Taxpayer Supports for Corn Ethanol in Federal Legislation April 2013

Since its creation of the domestic market for corn ethanol after the energy crisis of the 1970s, the federal government has nurtured and maintained the ethanol industry with a steady stream of subsidies. Originally sold as a way to achieve energy independence and reduce greenhouse gas emissions, ethanol has been a favorite of many lawmakers: ethanol producers have received favorable treatment under the tax code, tariff protection from foreign competition, and even a government mandate for its use. As a result, taxpayers have spent billions of dollars over the last 30 years subsidizing the production of corn ethanol, while at the same time creating unintended costs for consumers and the environment.

Members of the House and Senate Agriculture Committees have said they would like to see Congress pass a farm bill this year that "by and large" contains similar language to bills passed in the full Senate and House Agriculture Committee last year (but which never became law). If this occurs, corn ethanol would continue to receive handouts through the energy  title. The mature corn ethanol industry should no longer receive taxpayer support, whether through infrastructure  subsidies for ethanol blender pumps in the tax code or production subsidies in the farm bill's energy title.
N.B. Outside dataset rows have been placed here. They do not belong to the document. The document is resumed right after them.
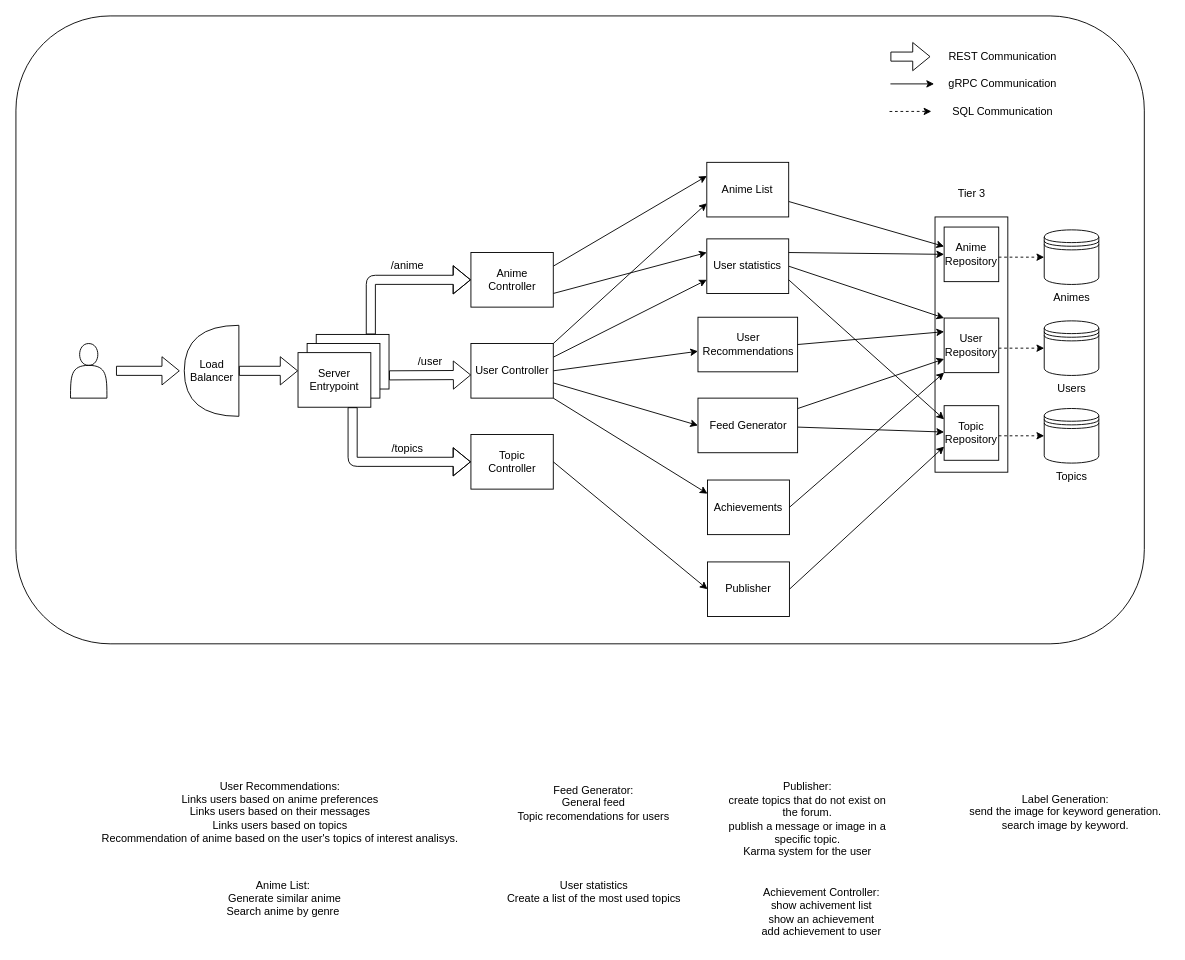
This is draw.drawio from GoncaloP0710/Ani-F0rum, a draw.io file, before an edit. Source tidied: cells renumbered, new cells numbered last; positions are measured from the earlier drawing's top-left corner, leaving out a move shared by most shapes. Both pictures are drawn from the tidied source at 91%, with x=0, y=0 at pixel (15, 15).
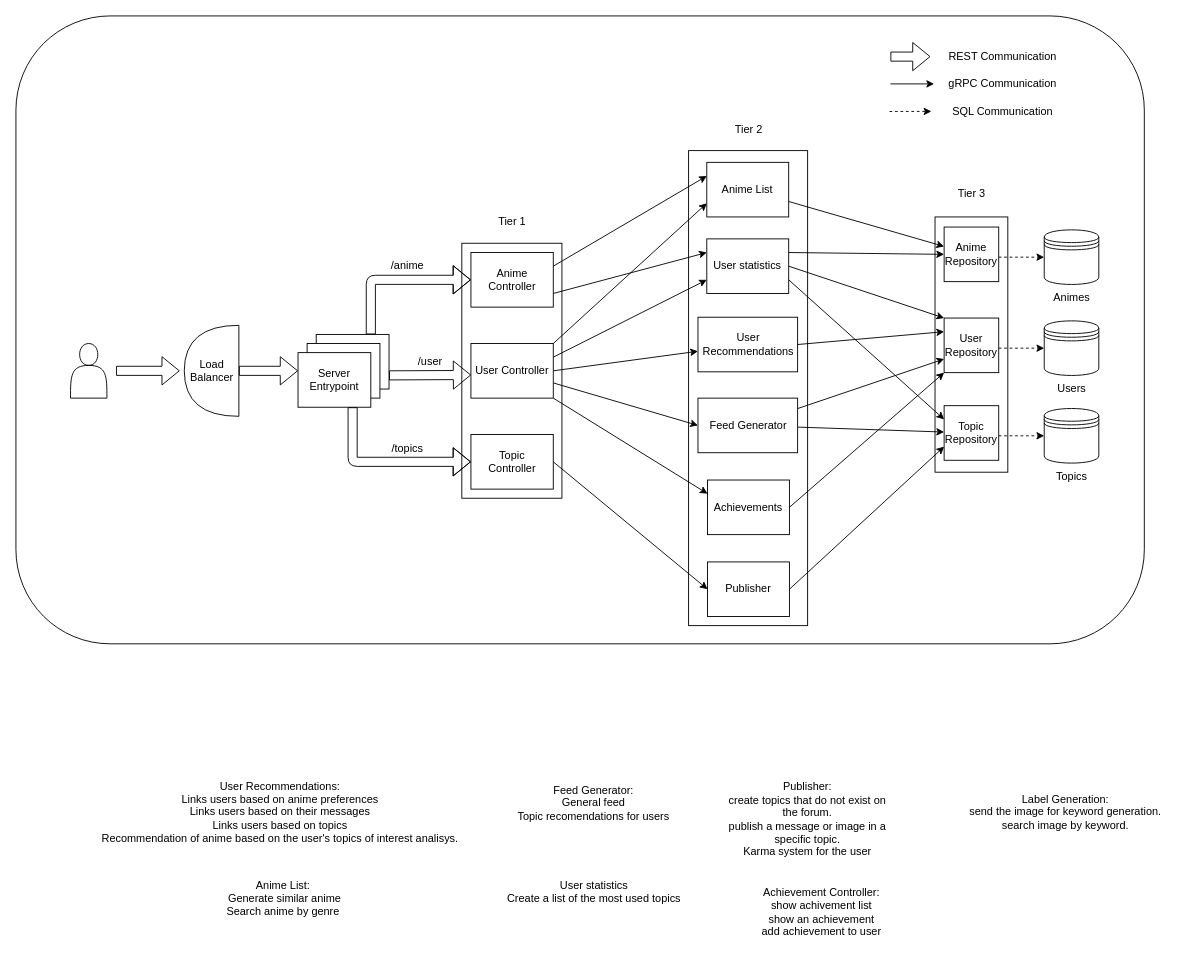
The same diagram, later.

Commit message:
Diogo quis deixar bonito

What changed in the source:
```diff
@@
+    <mxCell id="70" style="rounded=0;whiteSpace=wrap;html=1;" parent="1" vertex="1">
+      <mxGeometry x="739.2" y="148" width="130.8" height="522" as="geometry" />
+    </mxCell>
+    <mxCell id="71" style="rounded=0;whiteSpace=wrap;html=1;" parent="1" vertex="1">
+      <mxGeometry x="490" y="249.8" width="110" height="280.2" as="geometry" />
+    </mxCell>
@@
+    <mxCell id="72" value="Tier 1" style="text;html=1;align=center;verticalAlign=middle;strokeColor=none;fillColor=none;" parent="1" vertex="1">
+      <mxGeometry x="520" y="210.9" width="50" height="30" as="geometry" />
+    </mxCell>
+    <mxCell id="73" value="Tier 2" style="text;html=1;align=center;verticalAlign=middle;strokeColor=none;fillColor=none;" parent="1" vertex="1">
+      <mxGeometry x="780" y="110" width="50" height="30" as="geometry" />
+    </mxCell>
```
Given the nation's current fiscal health, these subsidies are more egregious than ever.